A primary school teacher battling a cancer known as the “silent killer” has called for more awareness of the disease.
Emma Durkin was diagnosed with ovarian cancer after suffering from barely any of the symptoms. The 48-year-old, from West Denton, Newcastleinitially thought she was starting the menopause when her periods became irregular.
She started to suffer from pain and was told that she had an abscess on her right ovary which needed to be drained. Medics at the Royal Victoria Infirmary (RVI) also found a cyst on her left ovary and removed them both during key hole surgery. They took a biopsy during the procedure which revealed she had ovarian cancer.

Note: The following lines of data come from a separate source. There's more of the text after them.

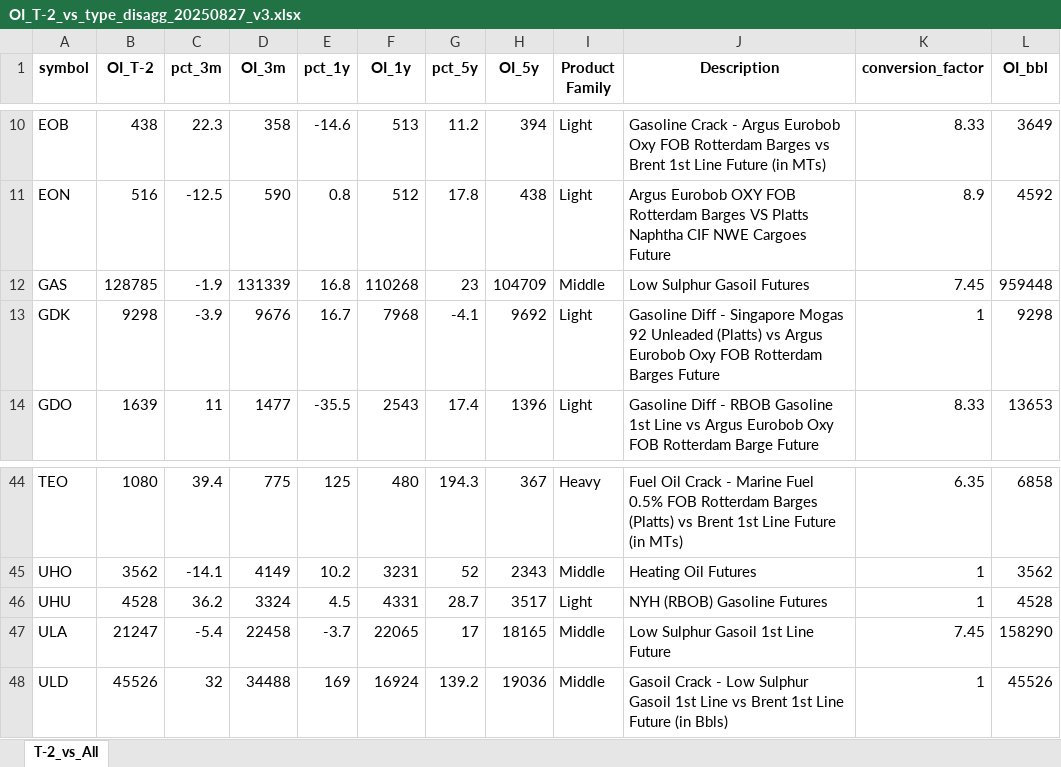
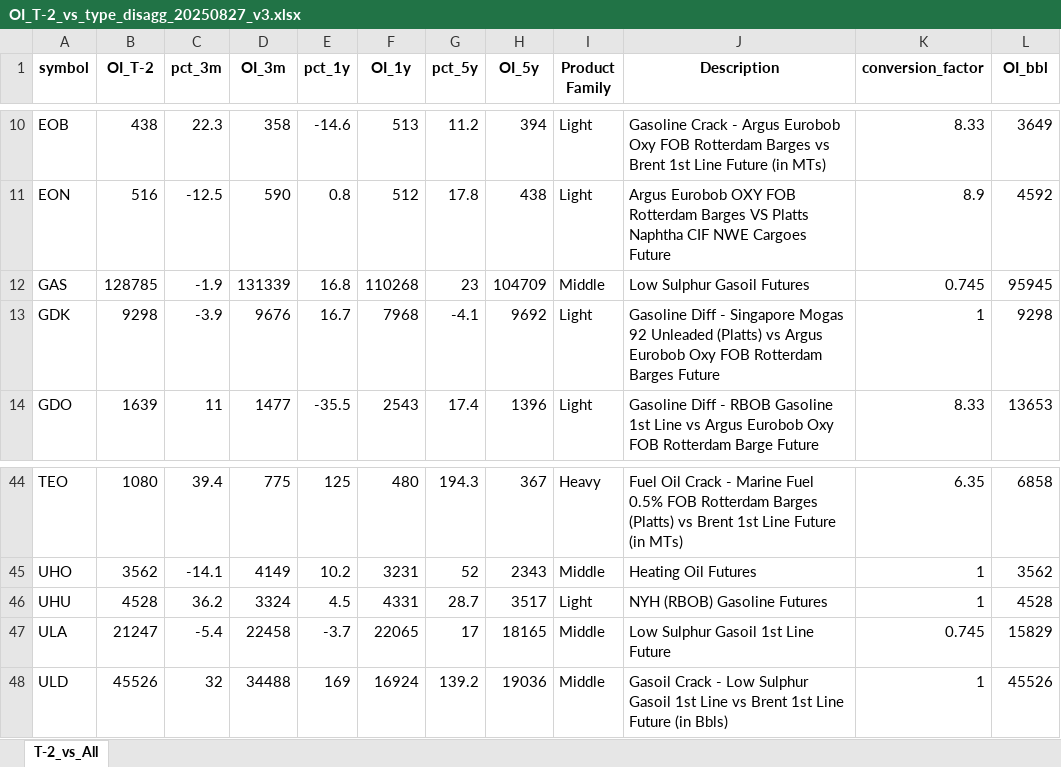
Before and after one commit to ohjiashang/Streamlit_v1, an Excel workbook: data/OI_T-2_vs_type_disagg_20250827_v3.xlsx, sheet T-2_vs_All, drawn as a sheet; only a part is shown, gaps mark what is left out; values as stored, in another font and other column widths than the file's, no borders; the diff names each change by its address in the sheet, - before the commit and + after, or states it on an @@ line.

```diff
--- a/data/OI_T-2_vs_type_disagg_20250827_v3.xlsx (sheet T-2_vs_All)
+++ b/data/OI_T-2_vs_type_disagg_20250827_v3.xlsx (sheet T-2_vs_All)
-K12 (conversion_factor): 7.45
+K12 (conversion_factor): 0.745
-L12 (OI_bbl): 959448
+L12 (OI_bbl): 95945
-K47 (conversion_factor): 7.45
+K47 (conversion_factor): 0.745
-L47 (OI_bbl): 158290
+L47 (OI_bbl): 15829
```
Also changed, not shown: data/OI_T-2_vs_type_agg_20250828_v1.xlsx.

Emma has undergone a major operation to remove the cancer and is currently having chemotherapy, which has caused her to lose her hair. She is concerned that women are not as aware of ovarian cancer as other types of cancer, as it is not spoken about enough.

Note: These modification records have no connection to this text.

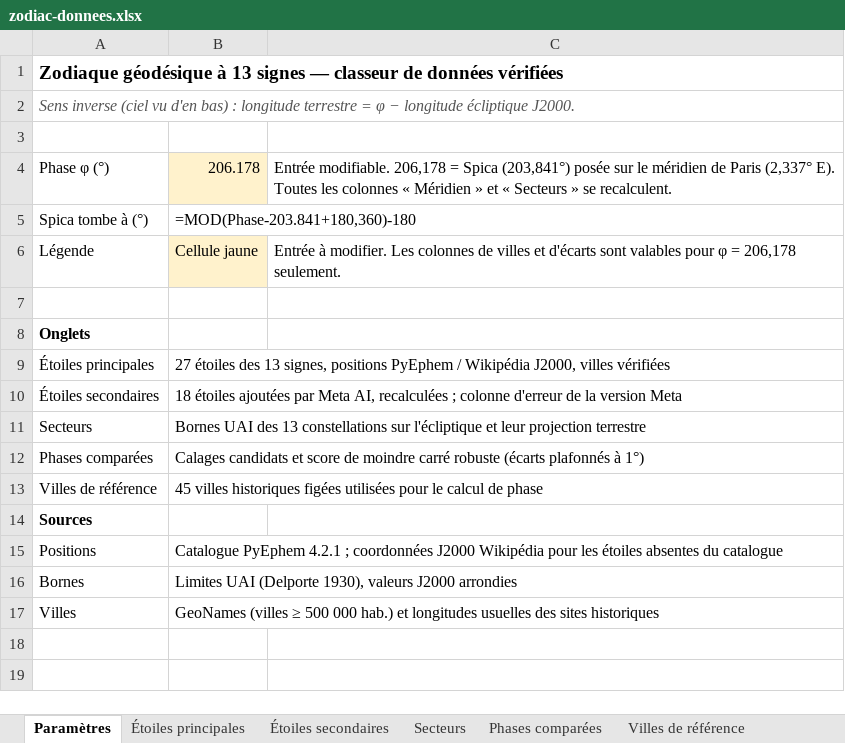
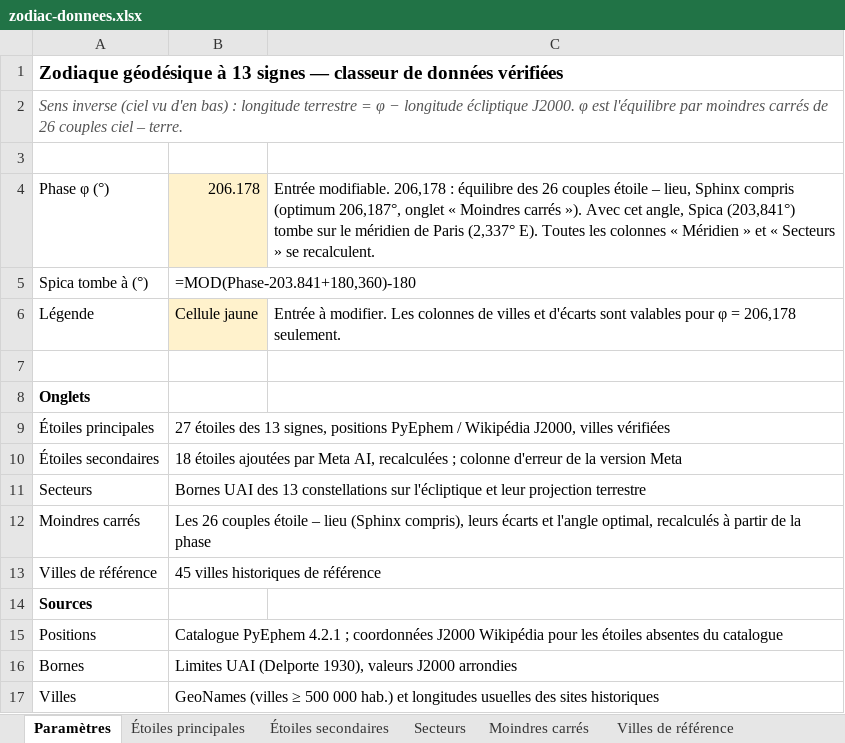
Before and after one commit to dindarya-arch/dindarya-arch.github.io, an Excel workbook: papers/zodiac/zodiac-donnees.xlsx, sheet Paramètres, drawn as a sheet; values as stored, in another font and other column widths than the file's, no borders; formulas without a stored value are shown as written; removed rows and columns are numbered as before the commit, all else as after; the diff names each change by its address in the sheet, - before the commit and + after, or states it on an @@ line.

```diff
--- a/papers/zodiac/zodiac-donnees.xlsx (sheet Paramètres)
+++ b/papers/zodiac/zodiac-donnees.xlsx (sheet Paramètres)
-sheet tab: Phases comparées
+sheet tab: Moindres carrés
-A2: …écliptique J2000.
+A2: …écliptique J2000. φ est l'équilibre par moindres carrés de 26 couples ciel – terre.
-C4: …modifiable. 206,178 = Spica (203,841°) posée sur le…
+C4: …modifiable. 206,178 : équilibre des 26 couples étoile – lieu, Sphinx compris (optimum 206,187°, onglet « Moindres carrés »). Avec cet angle, Spica (203,841°) tombe sur le…
-row 12: Phases comparées | Calages candidats et score de moindre carré robuste (écarts plafonnés à 1°)
+row 12: Moindres carrés | Les 26 couples étoile – lieu (Sphinx compris), leurs écarts et l'angle optimal, recalculés à partir de la phase
-B13: …villes historiques figées utilisées pour le calcul de phase
+B13: …villes historiques de référence
```
Also changed, not shown: sheet Moindres carrés, sheet Étoiles principales, 5 other files.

The mum-of-two said: “I didn’t know that much about ovarian cancer. I think some women do think the smear test covers every single kind of gynaecological cancer but it doesn’t find ovarian cancer. I think there does need to be more awareness.

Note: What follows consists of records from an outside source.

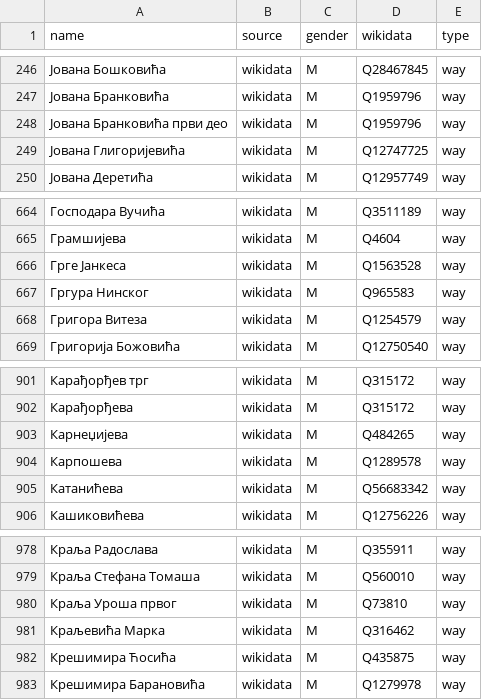
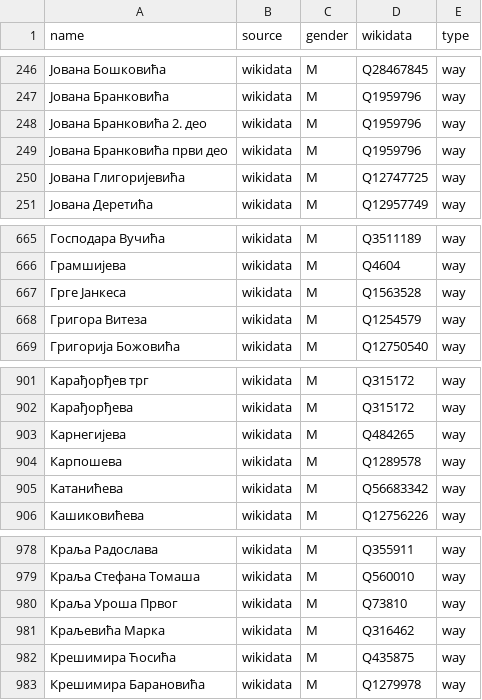
Before and after one commit to EqualStreetNames/equalstreetnames-belgrade, a CSV file: data/gender.csv, drawn as a sheet; only a part is shown, gaps mark what is left out.

```diff
--- a/data/gender.csv
+++ b/data/gender.csv
@@ -247,2 +247,3 @@ name,source,gender,wikidata,type
 "Јована Бранковића",wikidata,M,Q1959796,way
+"Јована Бранковића 2. део",wikidata,M,Q1959796,way
 "Јована Бранковића први део",wikidata,M,Q1959796,way
@@ -666,3 +667,2 @@ name,source,gender,wikidata,type
 "Грге Јанкеса",wikidata,M,Q1563528,way
-"Гргура Нинског",wikidata,M,Q965583,way
 "Григора Витеза",wikidata,M,Q1254579,way
@@ -902,3 +902,3 @@ name,source,gender,wikidata,type
 Карађорђева,wikidata,M,Q315172,way
-Карнеџијева,wikidata,M,Q484265,way
+Карнегијева,wikidata,M,Q484265,way
 Карпошева,wikidata,M,Q1289578,way
@@ -979,3 +979,3 @@ name,source,gender,wikidata,type
 "Краља Стефана Томаша",wikidata,M,Q560010,way
-"Краља Уроша првог",wikidata,M,Q73810,way
+"Краља Уроша Првог",wikidata,M,Q73810,way
 "Краљевића Марка",wikidata,M,Q316462,way
```
Also changed, not shown: data/other.csv, 3 other files.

“I saw this feature on Lorraine all about breast cancer, which is great, but I thought to myself where is the awareness of ovarian cancer. You don’t hear about it as much as breast cancer.
“If it’s the silent killer why isn’t there more awareness of it? You see leaflets for breast cancer. Why isn’t there more of that for ovarian cancer?
“I didn’t know there was an ovarian cancer month in March, there’s no awareness of it.”
Emma first visited A&E at the hospital in Newcastle on January 7 after she felt a sharp pain in her womb which left her unable to move. She had an MRI scan and was informed that she had an abscess on her ovary and given some antibiotics.
Four months later, on May 17, she started to suffer from pain in her left kidney. Emma returned to the hospital where she had another MRI scan and was told the abscess had returned and was wrapped around her kidney and her bowel. Three days later, she had key hole surgery to remove the abscess, a cyst and to take a biopsy.
Emma, who is mum to Laura, 30, and Daniel, 27, underwent further surgery to remove the cancer on July 4. She had a hysterectomy to remove her womb and surgeons also took away some of her lymph nodes and her stomach muscle, leaving her with a 40cm wound up her stomach.
She is now in the process of having six rounds of chemotherapy. Emma has urged women to get checked out if they have any issues and not to be scared of having treatment such as chemotherapy.
Emma, who is also grandmother to Zak, five, Daisy, three, and Violet, two, said: “I lost my hair after my first round of chemotherapy and that’s been really hard, a lot harder than I thought it was going to be It’s taken me until this week to fully embrace it.
“I would say to others don’t be frightened because it’s not as bad as what you think. The nurses are so lovely and everyone around me was in the same position. The first dose was absolutely brutal but once I got the dosage reduced it was better.
“I think once you have a couple of rounds you know what it’s going to feel like. You’re tired and you do get aches and pains. You need support and people around you.”
According to the NHSthe main symptoms of ovarian cancer are a swollen tummy or feeling bloated, no appetite or feeling full quickly, pain or tenderness in your tummy and an urgent need to pee or needing to pee more often.
Other symptoms can include indigestion, constipation or diarrhoea, back pain, feeling tired all the time, losing weight without trying and bleeding from the vagina after the menopause.